After Macon my wife is driving and fall asleep for a short period of time. When I jolt awake I notice the road has flattened and the road-cut through the tiny dips and hills looks like a miniature version of the badlands. Rolling water from the otherwise flat surface is gouging conical and fantastic mazes in the sand. The sand is white with a reddish tint. I also notice spanish moss hanging from the trees and I see scrub pines.
Another 100 miles roll by until I notice John Muir’s Palmetto trees and bushes populating the side of the road between the pines in the ever-increasing white sand earth. Muir was so excited to see his first Palmetto. He grew up in Scotland and emigrated to Illinois via New York and this was his first trip south when he walked the Savannah to the sea. Little did he know that some Palmettos grow in Scotland and the most northerly Palmetto lives in norther Scotland outside a hotel by a lac. Oh well.
It is our last day in Savannah on Sunday and we are up early and ready for the trudge home. We roll down a partial dirt road to Bonaventure cemetery where Muir slept each night to get away from the Collera and Typhus that rand rampant in Savannah in his era. He slept under some bushes near the Wilmington River in this cemetery. The dead can’t make you sick, only the living can do that.

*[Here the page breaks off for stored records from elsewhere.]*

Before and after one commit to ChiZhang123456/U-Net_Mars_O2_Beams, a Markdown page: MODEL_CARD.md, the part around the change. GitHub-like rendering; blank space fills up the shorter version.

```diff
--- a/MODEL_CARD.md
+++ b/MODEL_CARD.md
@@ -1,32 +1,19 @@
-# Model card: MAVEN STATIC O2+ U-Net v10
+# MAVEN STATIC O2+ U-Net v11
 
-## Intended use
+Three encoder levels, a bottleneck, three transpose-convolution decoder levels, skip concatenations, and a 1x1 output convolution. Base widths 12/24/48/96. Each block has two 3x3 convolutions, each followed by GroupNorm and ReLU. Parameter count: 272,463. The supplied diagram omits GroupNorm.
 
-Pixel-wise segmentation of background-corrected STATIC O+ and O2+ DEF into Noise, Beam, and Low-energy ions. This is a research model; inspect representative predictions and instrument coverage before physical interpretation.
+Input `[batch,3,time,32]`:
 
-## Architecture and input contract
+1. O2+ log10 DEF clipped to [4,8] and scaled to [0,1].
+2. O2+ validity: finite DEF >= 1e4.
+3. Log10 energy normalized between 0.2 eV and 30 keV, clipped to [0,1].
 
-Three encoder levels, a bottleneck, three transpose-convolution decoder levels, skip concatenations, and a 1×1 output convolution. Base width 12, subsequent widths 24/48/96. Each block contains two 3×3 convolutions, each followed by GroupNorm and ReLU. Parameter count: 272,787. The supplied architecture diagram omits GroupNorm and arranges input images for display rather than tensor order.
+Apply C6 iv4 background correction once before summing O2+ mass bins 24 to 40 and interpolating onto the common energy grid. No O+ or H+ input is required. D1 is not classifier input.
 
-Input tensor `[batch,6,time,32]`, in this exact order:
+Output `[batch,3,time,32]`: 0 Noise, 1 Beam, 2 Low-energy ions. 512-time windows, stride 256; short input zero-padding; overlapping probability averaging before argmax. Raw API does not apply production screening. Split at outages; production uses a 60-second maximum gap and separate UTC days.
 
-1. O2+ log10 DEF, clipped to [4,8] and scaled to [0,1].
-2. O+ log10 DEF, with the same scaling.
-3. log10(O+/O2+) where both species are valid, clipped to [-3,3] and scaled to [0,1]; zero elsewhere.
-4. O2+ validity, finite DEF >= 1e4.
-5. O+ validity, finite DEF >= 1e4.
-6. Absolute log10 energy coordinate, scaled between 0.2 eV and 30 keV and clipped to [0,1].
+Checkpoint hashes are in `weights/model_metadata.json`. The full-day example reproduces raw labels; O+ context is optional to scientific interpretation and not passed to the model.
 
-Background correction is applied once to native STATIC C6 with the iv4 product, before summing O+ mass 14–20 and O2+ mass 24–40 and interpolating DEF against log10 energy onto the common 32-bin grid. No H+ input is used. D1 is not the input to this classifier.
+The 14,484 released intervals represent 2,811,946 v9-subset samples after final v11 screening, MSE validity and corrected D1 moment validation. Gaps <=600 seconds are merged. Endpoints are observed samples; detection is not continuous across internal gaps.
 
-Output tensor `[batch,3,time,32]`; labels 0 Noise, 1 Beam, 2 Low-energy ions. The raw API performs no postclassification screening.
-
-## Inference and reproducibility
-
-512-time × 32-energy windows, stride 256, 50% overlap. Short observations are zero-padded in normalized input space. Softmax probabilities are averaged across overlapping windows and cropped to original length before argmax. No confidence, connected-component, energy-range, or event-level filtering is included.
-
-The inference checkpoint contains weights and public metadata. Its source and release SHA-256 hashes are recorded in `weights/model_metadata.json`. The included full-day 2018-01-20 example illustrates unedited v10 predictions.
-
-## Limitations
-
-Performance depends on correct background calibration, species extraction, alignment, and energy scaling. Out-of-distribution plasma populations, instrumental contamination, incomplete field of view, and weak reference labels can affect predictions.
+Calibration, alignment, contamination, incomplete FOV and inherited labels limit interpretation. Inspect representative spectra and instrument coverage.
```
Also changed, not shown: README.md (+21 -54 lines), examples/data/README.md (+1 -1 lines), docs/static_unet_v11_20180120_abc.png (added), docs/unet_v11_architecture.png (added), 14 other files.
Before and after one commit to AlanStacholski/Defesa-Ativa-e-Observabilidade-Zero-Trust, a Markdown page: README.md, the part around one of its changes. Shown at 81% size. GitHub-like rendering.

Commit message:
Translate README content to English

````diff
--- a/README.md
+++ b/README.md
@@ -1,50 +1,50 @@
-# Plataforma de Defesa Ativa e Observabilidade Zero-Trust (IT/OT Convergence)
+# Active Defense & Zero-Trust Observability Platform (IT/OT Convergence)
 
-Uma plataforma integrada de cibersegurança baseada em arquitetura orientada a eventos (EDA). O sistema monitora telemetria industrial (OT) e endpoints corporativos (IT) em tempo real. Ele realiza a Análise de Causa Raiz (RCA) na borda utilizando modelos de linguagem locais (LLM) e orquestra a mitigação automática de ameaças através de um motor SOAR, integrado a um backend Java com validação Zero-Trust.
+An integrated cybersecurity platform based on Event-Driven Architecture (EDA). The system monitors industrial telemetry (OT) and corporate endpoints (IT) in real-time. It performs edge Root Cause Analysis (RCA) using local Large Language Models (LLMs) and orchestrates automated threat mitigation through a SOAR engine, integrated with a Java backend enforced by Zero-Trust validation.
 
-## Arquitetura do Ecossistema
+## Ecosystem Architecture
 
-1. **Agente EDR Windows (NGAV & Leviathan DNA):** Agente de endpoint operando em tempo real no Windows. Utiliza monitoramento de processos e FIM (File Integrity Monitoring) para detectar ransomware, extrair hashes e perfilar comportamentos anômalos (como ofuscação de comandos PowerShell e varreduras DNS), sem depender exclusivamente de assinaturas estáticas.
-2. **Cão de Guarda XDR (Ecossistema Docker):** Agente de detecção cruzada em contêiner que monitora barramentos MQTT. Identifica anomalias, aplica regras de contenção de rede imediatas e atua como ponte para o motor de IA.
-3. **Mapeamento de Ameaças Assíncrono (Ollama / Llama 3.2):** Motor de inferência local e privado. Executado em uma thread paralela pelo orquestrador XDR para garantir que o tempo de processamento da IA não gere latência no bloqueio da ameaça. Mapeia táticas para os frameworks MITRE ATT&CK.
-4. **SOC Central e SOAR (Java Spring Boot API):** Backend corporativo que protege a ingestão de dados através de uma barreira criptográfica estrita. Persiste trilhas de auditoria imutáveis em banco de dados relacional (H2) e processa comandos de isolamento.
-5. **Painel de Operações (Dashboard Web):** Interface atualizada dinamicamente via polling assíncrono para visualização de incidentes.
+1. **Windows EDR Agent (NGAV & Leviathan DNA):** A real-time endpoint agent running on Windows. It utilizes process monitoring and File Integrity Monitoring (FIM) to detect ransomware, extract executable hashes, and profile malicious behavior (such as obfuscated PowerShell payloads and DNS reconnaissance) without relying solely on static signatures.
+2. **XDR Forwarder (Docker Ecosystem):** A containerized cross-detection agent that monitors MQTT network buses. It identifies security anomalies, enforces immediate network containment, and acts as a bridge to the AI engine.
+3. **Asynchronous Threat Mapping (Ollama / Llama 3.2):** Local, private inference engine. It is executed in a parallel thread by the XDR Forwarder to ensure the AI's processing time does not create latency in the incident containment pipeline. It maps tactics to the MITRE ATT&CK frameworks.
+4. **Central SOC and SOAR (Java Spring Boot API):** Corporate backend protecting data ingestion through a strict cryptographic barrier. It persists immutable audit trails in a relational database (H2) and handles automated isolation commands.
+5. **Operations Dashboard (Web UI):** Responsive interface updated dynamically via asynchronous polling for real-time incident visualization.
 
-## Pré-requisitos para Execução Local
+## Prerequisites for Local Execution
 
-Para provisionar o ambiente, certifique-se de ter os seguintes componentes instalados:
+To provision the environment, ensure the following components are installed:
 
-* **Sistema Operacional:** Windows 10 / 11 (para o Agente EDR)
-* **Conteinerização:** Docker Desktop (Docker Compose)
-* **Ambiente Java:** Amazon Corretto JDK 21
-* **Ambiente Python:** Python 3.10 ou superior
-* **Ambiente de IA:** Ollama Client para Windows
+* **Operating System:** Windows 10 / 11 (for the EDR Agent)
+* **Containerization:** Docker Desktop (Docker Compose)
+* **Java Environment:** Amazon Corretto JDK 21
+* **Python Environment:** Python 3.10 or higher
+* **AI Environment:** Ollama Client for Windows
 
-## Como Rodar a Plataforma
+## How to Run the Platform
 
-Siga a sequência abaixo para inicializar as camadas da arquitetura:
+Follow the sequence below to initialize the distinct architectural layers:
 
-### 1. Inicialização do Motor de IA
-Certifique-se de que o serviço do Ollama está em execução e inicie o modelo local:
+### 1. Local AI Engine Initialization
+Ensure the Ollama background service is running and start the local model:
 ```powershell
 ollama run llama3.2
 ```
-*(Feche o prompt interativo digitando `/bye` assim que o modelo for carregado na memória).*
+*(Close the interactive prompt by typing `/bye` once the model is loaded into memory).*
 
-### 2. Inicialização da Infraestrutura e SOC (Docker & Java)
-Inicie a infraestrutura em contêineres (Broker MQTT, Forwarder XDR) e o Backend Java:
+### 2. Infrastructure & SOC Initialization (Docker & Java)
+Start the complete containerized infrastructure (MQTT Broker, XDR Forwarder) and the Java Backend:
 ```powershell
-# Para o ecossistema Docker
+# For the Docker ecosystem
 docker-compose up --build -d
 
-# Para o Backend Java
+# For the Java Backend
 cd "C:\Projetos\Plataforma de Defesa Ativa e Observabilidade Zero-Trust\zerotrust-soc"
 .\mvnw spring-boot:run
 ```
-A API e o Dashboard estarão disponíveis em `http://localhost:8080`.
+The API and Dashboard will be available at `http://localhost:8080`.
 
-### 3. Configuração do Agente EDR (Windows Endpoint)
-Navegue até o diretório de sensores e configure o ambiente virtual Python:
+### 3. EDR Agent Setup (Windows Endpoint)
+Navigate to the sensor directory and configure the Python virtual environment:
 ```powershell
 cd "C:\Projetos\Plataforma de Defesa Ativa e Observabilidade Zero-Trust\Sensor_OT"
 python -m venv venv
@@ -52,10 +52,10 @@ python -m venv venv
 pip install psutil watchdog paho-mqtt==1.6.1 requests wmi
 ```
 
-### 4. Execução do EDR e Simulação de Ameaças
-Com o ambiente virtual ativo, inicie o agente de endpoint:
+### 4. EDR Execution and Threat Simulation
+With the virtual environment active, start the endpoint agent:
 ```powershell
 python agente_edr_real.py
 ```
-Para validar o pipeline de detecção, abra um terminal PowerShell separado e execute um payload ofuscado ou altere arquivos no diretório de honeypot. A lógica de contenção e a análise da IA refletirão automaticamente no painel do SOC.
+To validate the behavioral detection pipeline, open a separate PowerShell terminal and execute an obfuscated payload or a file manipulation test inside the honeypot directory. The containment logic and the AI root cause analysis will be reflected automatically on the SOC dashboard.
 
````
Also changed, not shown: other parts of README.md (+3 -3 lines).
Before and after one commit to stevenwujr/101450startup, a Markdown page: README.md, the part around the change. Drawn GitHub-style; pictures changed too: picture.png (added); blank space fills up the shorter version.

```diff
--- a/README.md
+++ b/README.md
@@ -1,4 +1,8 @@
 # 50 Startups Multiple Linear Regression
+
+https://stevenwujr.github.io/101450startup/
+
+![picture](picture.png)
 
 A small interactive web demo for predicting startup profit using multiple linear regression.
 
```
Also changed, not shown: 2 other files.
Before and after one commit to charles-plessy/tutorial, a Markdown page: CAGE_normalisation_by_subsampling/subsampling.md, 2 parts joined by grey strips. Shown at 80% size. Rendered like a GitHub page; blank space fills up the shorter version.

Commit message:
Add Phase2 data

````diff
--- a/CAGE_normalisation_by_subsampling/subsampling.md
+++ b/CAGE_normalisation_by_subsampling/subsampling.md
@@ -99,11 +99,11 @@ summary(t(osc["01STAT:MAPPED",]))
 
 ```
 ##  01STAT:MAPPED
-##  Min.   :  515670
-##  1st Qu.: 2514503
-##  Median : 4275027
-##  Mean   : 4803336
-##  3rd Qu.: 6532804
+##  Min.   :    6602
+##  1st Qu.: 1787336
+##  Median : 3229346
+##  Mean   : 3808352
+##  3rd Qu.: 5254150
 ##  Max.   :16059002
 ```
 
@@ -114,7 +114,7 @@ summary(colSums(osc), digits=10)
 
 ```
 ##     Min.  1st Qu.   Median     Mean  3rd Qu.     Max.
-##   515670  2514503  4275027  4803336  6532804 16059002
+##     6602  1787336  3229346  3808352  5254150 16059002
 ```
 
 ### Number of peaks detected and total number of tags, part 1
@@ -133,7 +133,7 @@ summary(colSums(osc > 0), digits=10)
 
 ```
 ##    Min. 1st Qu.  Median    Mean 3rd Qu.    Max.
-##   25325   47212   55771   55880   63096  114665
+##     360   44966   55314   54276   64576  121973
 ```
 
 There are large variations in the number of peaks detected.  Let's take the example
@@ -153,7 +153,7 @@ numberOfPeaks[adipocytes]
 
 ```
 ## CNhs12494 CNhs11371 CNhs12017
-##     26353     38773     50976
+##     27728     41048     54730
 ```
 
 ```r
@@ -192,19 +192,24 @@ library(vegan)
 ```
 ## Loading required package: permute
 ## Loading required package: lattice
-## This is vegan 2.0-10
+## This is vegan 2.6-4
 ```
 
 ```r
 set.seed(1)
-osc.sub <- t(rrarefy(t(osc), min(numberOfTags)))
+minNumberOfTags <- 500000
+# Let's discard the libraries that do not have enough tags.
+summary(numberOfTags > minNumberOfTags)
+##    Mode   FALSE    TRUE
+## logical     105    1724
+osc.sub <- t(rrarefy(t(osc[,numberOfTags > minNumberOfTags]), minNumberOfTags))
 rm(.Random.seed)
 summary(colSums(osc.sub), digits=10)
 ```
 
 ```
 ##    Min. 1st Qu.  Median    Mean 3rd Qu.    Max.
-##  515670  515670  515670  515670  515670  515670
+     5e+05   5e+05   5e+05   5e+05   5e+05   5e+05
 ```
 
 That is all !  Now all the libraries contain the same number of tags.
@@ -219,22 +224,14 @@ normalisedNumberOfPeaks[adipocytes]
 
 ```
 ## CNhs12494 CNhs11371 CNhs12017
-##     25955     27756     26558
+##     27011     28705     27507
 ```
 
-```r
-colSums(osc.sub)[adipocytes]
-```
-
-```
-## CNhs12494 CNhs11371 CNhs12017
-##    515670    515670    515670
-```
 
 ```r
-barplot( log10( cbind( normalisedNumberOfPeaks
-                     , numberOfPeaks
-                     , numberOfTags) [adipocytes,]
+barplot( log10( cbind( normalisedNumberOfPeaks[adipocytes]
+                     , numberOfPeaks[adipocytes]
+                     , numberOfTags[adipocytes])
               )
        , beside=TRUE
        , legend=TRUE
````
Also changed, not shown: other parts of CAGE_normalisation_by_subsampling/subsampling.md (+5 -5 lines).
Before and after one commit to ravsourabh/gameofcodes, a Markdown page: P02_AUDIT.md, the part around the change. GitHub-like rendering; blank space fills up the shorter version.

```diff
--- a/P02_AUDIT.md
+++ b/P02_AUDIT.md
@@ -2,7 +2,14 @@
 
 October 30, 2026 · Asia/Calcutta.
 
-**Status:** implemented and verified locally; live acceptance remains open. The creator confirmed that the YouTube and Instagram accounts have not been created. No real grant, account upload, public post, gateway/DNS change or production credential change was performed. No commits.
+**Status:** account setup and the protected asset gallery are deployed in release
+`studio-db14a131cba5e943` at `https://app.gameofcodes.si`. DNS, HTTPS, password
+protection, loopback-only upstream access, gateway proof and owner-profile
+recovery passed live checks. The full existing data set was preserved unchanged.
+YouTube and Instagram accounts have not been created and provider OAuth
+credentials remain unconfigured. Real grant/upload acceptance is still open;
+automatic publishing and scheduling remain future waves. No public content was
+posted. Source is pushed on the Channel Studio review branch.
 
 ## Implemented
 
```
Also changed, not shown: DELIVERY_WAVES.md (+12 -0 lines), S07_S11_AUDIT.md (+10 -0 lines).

I would be less scared of ghosts and more scared of alligators, I think as I look at the marshy terrain as it leads to the river bank from the old part of the cemetery. The day is so fresh; birds sing. There is a certain slight coolness and dampness in the air, but the sun is direct and hot on my shoulders. A boat passes lazily down the river creating small wake that lumbers like a day laborer in August to the shore. Lush green bushes and palmettos are canopied by live oaks and dangling spanish moss. The scene is sufficiently morose and life-giving at the same time. We awkwardly walk about and gaze at the remembrances of those who have come before us. My 11-year-old daughter pulls a scrap paper and pencil from the glove box and sits in the grass facing the river with her back to the grave stones and pens a poem. Something small and benign stirs under the bushes. The journey is complete.